Amber Cotton received the APS 2020 Psychological Science and Entrepreneurship Award for her research on how Black female entrepreneurs maintain work-life boundaries and balance.
Here is an excerpt from an interview on her research:
Amber S. Rouse and Alice F. Stuhlmacher (DePaul University)
Individuals turn to entrepreneurship for many reasons and have different approaches to managing their boundaries between their work and family lives. Rouse and Stuhlmacher found that black female entrepreneurs clustered into five distinct boundary management profiles. These profiles influenced reported family balance effectiveness and career satisfaction, but not family balance satisfaction and life satisfaction.
What drew you to this research?
I entered into graduate school with a desire to study and conduct research in the area of work and family. I have always been interested in understanding how work and family intersect. Once I began studying the topic, I noticed that very limited research exists that focused on the experiences of nontraditional workers (e.g., those who decide to pursue entrepreneurship) and ethnic minorities. So I decided to combine these two areas by focusing on how Black female entrepreneurs manage the boundaries between their work and family lives.
What did the research reveal that you didn’t already know?
One of the key findings of my research revealed that although Black female entrepreneurs in this sample reported being generally satisfied with their work-family balance, Black female entrepreneurs also cited significant barriers in obtaining necessary resources for their businesses including limited funding, training, and education on entrepreneurship. This suggests that more can and may need to be done to assist these women as they journey into entrepreneurship.

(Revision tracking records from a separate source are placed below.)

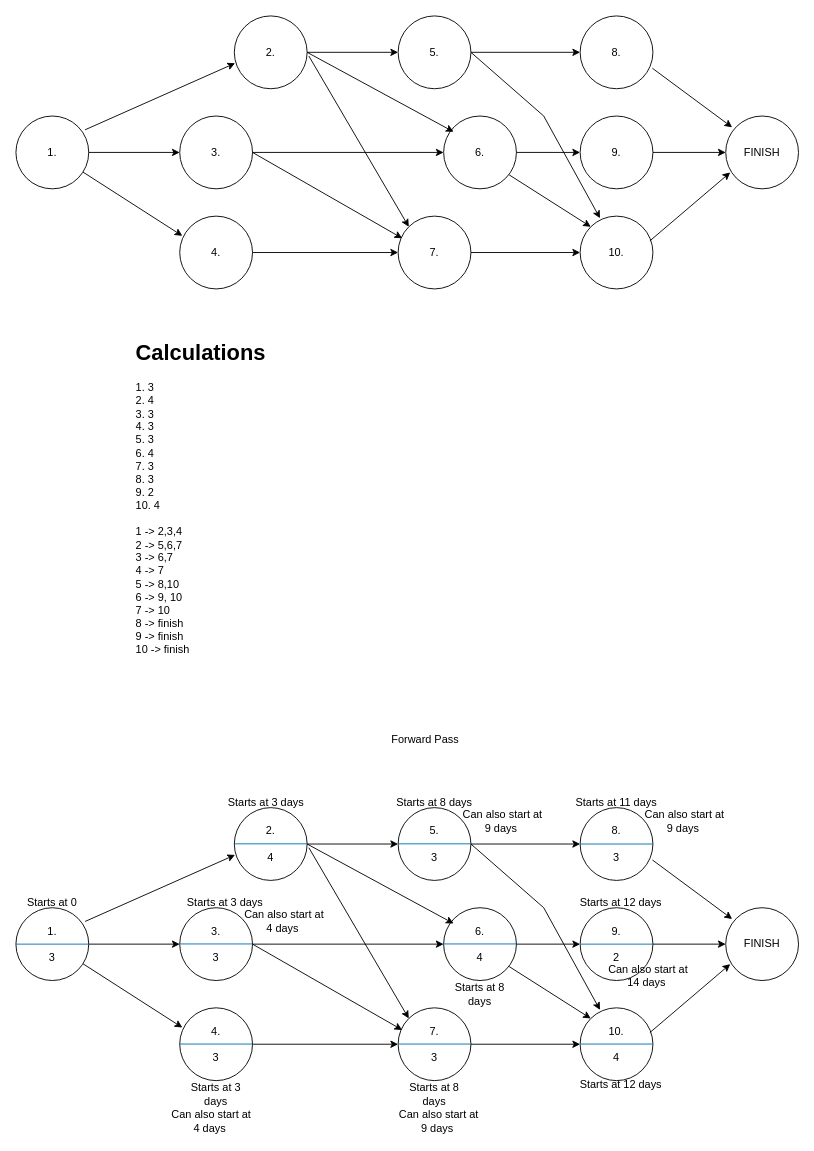
This is ass2cpm.drawio from DylanBriSmith/4313Drawings, a draw.io file, before an edit. Source tidied: cells renumbered, new cells numbered last; positions are measured from the earlier drawing's top-left corner, leaving out a move shared by most shapes. Both pictures are drawn from the tidied source at 91%, with x=0, y=0 at pixel (15, 15).
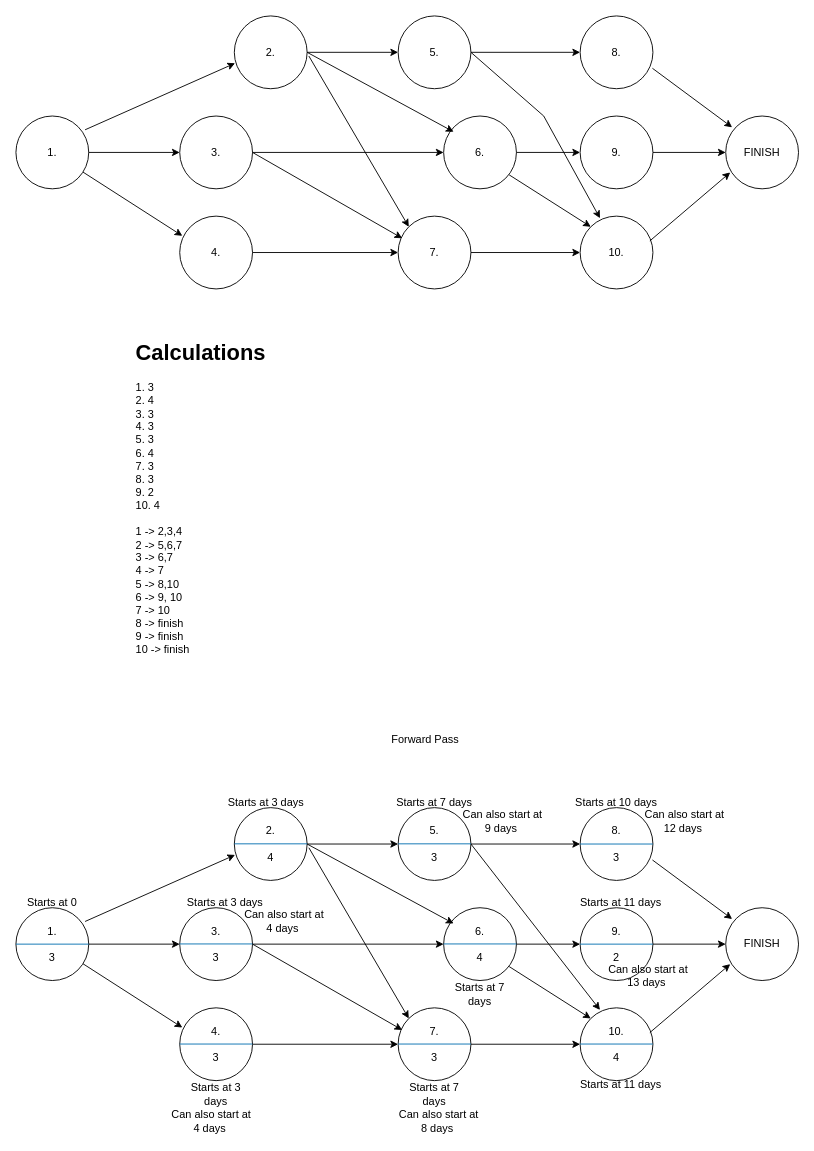
The same page after the edit.

Unchanged cells that the change refers to:
```xml
<mxCell id="31" value="1.&lt;div&gt;&lt;br&gt;&lt;/div&gt;&lt;div&gt;3&lt;/div&gt;" style="ellipse;whiteSpace=wrap;html=1;" parent="1" vertex="1">
  <mxGeometry y="980" width="80" height="80" as="geometry" />
</mxCell>
<mxCell id="32" value="2.&lt;div&gt;&lt;br&gt;&lt;/div&gt;&lt;div&gt;4&lt;/div&gt;" style="ellipse;whiteSpace=wrap;html=1;" parent="1" vertex="1">
  <mxGeometry x="240" y="870" width="80" height="80" as="geometry" />
</mxCell>
<mxCell id="35" value="5.&lt;div&gt;&lt;br&gt;&lt;/div&gt;&lt;div&gt;3&lt;/div&gt;" style="ellipse;whiteSpace=wrap;html=1;" parent="1" vertex="1">
  <mxGeometry x="420" y="870" width="80" height="80" as="geometry" />
</mxCell>
<mxCell id="36" value="6.&lt;div&gt;&lt;br&gt;&lt;/div&gt;&lt;div&gt;4&lt;/div&gt;" style="ellipse;whiteSpace=wrap;html=1;" parent="1" vertex="1">
  <mxGeometry x="470" y="980" width="80" height="80" as="geometry" />
</mxCell>
<mxCell id="49" value="10.&lt;div&gt;&lt;br&gt;&lt;/div&gt;&lt;div&gt;4&lt;/div&gt;" style="ellipse;whiteSpace=wrap;html=1;" parent="1" vertex="1">
  <mxGeometry x="620" y="1090" width="80" height="80" as="geometry" />
</mxCell>
<mxCell id="53" value="FINISH" style="ellipse;whiteSpace=wrap;html=1;" parent="1" vertex="1">
  <mxGeometry x="780" y="980" width="80" height="80" as="geometry" />
</mxCell>
```

Change to the diagram source:
```diff
@@
-    <mxCell id="41" style="endArrow=classic;html=1;rounded=0;exitX=1;exitY=0.5;exitDx=0;exitDy=0;entryX=0.137;entryY=0.217;entryDx=0;entryDy=0;entryPerimeter=0;" parent="1" edge="1" source="32" target="36">
+    <mxCell id="41" style="endArrow=classic;html=1;rounded=0;exitX=1;exitY=0.5;exitDx=0;exitDy=0;entryX=0.137;entryY=0.217;entryDx=0;entryDy=0;entryPerimeter=0;strokeColor=light-dark(#000000,#FF3333);align=center;verticalAlign=middle;fontFamily=Helvetica;fontSize=11;fontColor=default;labelBackgroundColor=default;" parent="1" edge="1" source="32" target="36">
       <mxGeometry relative="1" as="geometry" />
     </mxCell>
@@
-    <mxCell id="51" style="endArrow=classic;html=1;rounded=0;exitX=0.9;exitY=0.808;exitDx=0;exitDy=0;exitPerimeter=0;entryX=0;entryY=0;entryDx=0;entryDy=0;" parent="1" edge="1" source="36" target="49">
+    <mxCell id="51" style="endArrow=classic;html=1;rounded=0;exitX=0.9;exitY=0.808;exitDx=0;exitDy=0;exitPerimeter=0;entryX=0;entryY=0;entryDx=0;entryDy=0;strokeColor=light-dark(#000000,#FF3333);align=center;verticalAlign=middle;fontFamily=Helvetica;fontSize=11;fontColor=default;labelBackgroundColor=default;" parent="1" edge="1" source="36" target="49">
       <mxGeometry relative="1" as="geometry" />
     </mxCell>
     <mxCell id="52" style="endArrow=classic;html=1;rounded=0;exitX=1;exitY=0.5;exitDx=0;exitDy=0;entryX=0.273;entryY=0.029;entryDx=0;entryDy=0;entryPerimeter=0;" parent="1" edge="1" source="35" target="49">
-      <mxGeometry relative="1" as="geometry">
-        <Array as="points">
-          <mxPoint x="580" y="980" />
-        </Array>
-      </mxGeometry>
+      <mxGeometry relative="1" as="geometry" />
     </mxCell>
@@
-    <mxCell id="54" style="endArrow=classic;html=1;rounded=0;exitX=0.958;exitY=0.34;exitDx=0;exitDy=0;exitPerimeter=0;entryX=0.062;entryY=0.775;entryDx=0;entryDy=0;entryPerimeter=0;" parent="1" edge="1" source="49" target="53">
+    <mxCell id="54" style="endArrow=classic;html=1;rounded=0;exitX=0.958;exitY=0.34;exitDx=0;exitDy=0;exitPerimeter=0;entryX=0.062;entryY=0.775;entryDx=0;entryDy=0;entryPerimeter=0;strokeColor=light-dark(#000000,#FF3333);align=center;verticalAlign=middle;fontFamily=Helvetica;fontSize=11;fontColor=default;labelBackgroundColor=default;" parent="1" edge="1" source="49" target="53">
       <mxGeometry relative="1" as="geometry" />
     </mxCell>
@@
-    <mxCell id="58" style="endArrow=classic;html=1;rounded=0;exitX=0.95;exitY=0.189;exitDx=0;exitDy=0;exitPerimeter=0;entryX=0.01;entryY=0.65;entryDx=0;entryDy=0;entryPerimeter=0;" parent="1" edge="1" source="31" target="32">
+    <mxCell id="58" style="endArrow=classic;html=1;rounded=0;exitX=0.95;exitY=0.189;exitDx=0;exitDy=0;exitPerimeter=0;entryX=0.01;entryY=0.65;entryDx=0;entryDy=0;entryPerimeter=0;strokeColor=light-dark(#000000,#FF3333);" parent="1" edge="1" source="31" target="32">
       <mxGeometry relative="1" as="geometry" />
     </mxCell>
@@
-    <mxCell id="64" value="Starts at 8 days" style="text;html=1;whiteSpace=wrap;strokeColor=none;fillColor=none;align=center;verticalAlign=middle;rounded=0;" parent="1" vertex="1">
+    <mxCell id="64" value="Starts at 7 days" style="text;html=1;whiteSpace=wrap;strokeColor=none;fillColor=none;align=center;verticalAlign=middle;rounded=0;" parent="1" vertex="1">
       <mxGeometry x="430" y="1170" width="60" height="30" as="geometry" />
     </mxCell>
-    <mxCell id="65" value="Starts at 8 days" style="text;html=1;whiteSpace=wrap;strokeColor=none;fillColor=none;align=center;verticalAlign=middle;rounded=0;" parent="1" vertex="1">
+    <mxCell id="65" value="Starts at 7 days" style="text;html=1;whiteSpace=wrap;strokeColor=none;fillColor=none;align=center;verticalAlign=middle;rounded=0;" parent="1" vertex="1">
       <mxGeometry x="480" y="1060" width="60" height="30" as="geometry" />
     </mxCell>
-    <mxCell id="66" value="Starts at 8 days" style="text;html=1;whiteSpace=wrap;strokeColor=none;fillColor=none;align=center;verticalAlign=middle;rounded=0;" parent="1" vertex="1">
+    <mxCell id="66" value="Starts at 7 days" style="text;html=1;whiteSpace=wrap;strokeColor=none;fillColor=none;align=center;verticalAlign=middle;rounded=0;" parent="1" vertex="1">
       <mxGeometry x="415" y="850" width="90" height="30" as="geometry" />
     </mxCell>
-    <mxCell id="67" value="Starts at 11 days" style="text;html=1;whiteSpace=wrap;strokeColor=none;fillColor=none;align=center;verticalAlign=middle;rounded=0;" parent="1" vertex="1">
+    <mxCell id="67" value="Starts at 10 days" style="text;html=1;whiteSpace=wrap;strokeColor=none;fillColor=none;align=center;verticalAlign=middle;rounded=0;" parent="1" vertex="1">
       <mxGeometry x="605" y="850" width="110" height="30" as="geometry" />
     </mxCell>
-    <mxCell id="68" value="Starts at 12 days" style="text;html=1;whiteSpace=wrap;strokeColor=none;fillColor=none;align=center;verticalAlign=middle;rounded=0;" parent="1" vertex="1">
+    <mxCell id="68" value="Starts at 11 days" style="text;html=1;whiteSpace=wrap;strokeColor=none;fillColor=none;align=center;verticalAlign=middle;rounded=0;" parent="1" vertex="1">
       <mxGeometry x="615" y="960" width="100" height="30" as="geometry" />
     </mxCell>
-    <mxCell id="69" value="Starts at 12 days" style="text;html=1;whiteSpace=wrap;strokeColor=none;fillColor=none;align=center;verticalAlign=middle;rounded=0;" parent="1" vertex="1">
+    <mxCell id="69" value="Starts at 11 days" style="text;html=1;whiteSpace=wrap;strokeColor=none;fillColor=none;align=center;verticalAlign=middle;rounded=0;" parent="1" vertex="1">
       <mxGeometry x="615" y="1160" width="100" height="30" as="geometry" />
     </mxCell>
@@
-    <mxCell id="83" value="&lt;font style=&quot;color: light-dark(rgb(0, 0, 0), rgb(255, 51, 51));&quot;&gt;Can also start at 9 days&amp;nbsp;&lt;/font&gt;" style="text;html=1;whiteSpace=wrap;strokeColor=none;fillColor=none;align=center;verticalAlign=middle;rounded=0;" parent="1" vertex="1">
+    <mxCell id="83" value="&lt;font style=&quot;color: light-dark(rgb(0, 0, 0), rgb(255, 51, 51));&quot;&gt;Can also start at 8 days&amp;nbsp;&lt;/font&gt;" style="text;html=1;whiteSpace=wrap;strokeColor=none;fillColor=none;align=center;verticalAlign=middle;rounded=0;" parent="1" vertex="1">
       <mxGeometry x="420" y="1200" width="90" height="30" as="geometry" />
     </mxCell>
-    <mxCell id="84" value="&lt;font style=&quot;color: light-dark(rgb(0, 0, 0), rgb(255, 51, 51));&quot;&gt;Can also start at 14 days&amp;nbsp;&lt;/font&gt;" style="text;html=1;whiteSpace=wrap;strokeColor=none;fillColor=none;align=center;verticalAlign=middle;rounded=0;" parent="1" vertex="1">
+    <mxCell id="84" value="&lt;font style=&quot;color: light-dark(rgb(0, 0, 0), rgb(255, 51, 51));&quot;&gt;Can also start at 13 days&amp;nbsp;&lt;/font&gt;" style="text;html=1;whiteSpace=wrap;strokeColor=none;fillColor=none;align=center;verticalAlign=middle;rounded=0;" parent="1" vertex="1">
       <mxGeometry x="650" y="1040" width="90" height="30" as="geometry" />
     </mxCell>
-    <mxCell id="85" value="&lt;font style=&quot;color: light-dark(rgb(0, 0, 0), rgb(255, 51, 51));&quot;&gt;Can also start at 9 days&amp;nbsp;&lt;/font&gt;" style="text;html=1;whiteSpace=wrap;strokeColor=none;fillColor=none;align=center;verticalAlign=middle;rounded=0;" parent="1" vertex="1">
+    <mxCell id="85" value="&lt;font style=&quot;color: light-dark(rgb(0, 0, 0), rgb(255, 51, 51));&quot;&gt;Can also start at 12 days&amp;nbsp;&lt;/font&gt;" style="text;html=1;whiteSpace=wrap;strokeColor=none;fillColor=none;align=center;verticalAlign=middle;rounded=0;" parent="1" vertex="1">
       <mxGeometry x="690" y="870" width="90" height="30" as="geometry" />
     </mxCell>
```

What are your plans going forward?
My plans are to continue pursuing research in this area to help broaden our understanding of the unique experiences of minority entrepreneurs. I would also like to offer training and consultation services to minority entrepreneurs to assist them in developing skills to effectively manage both their work and family lives.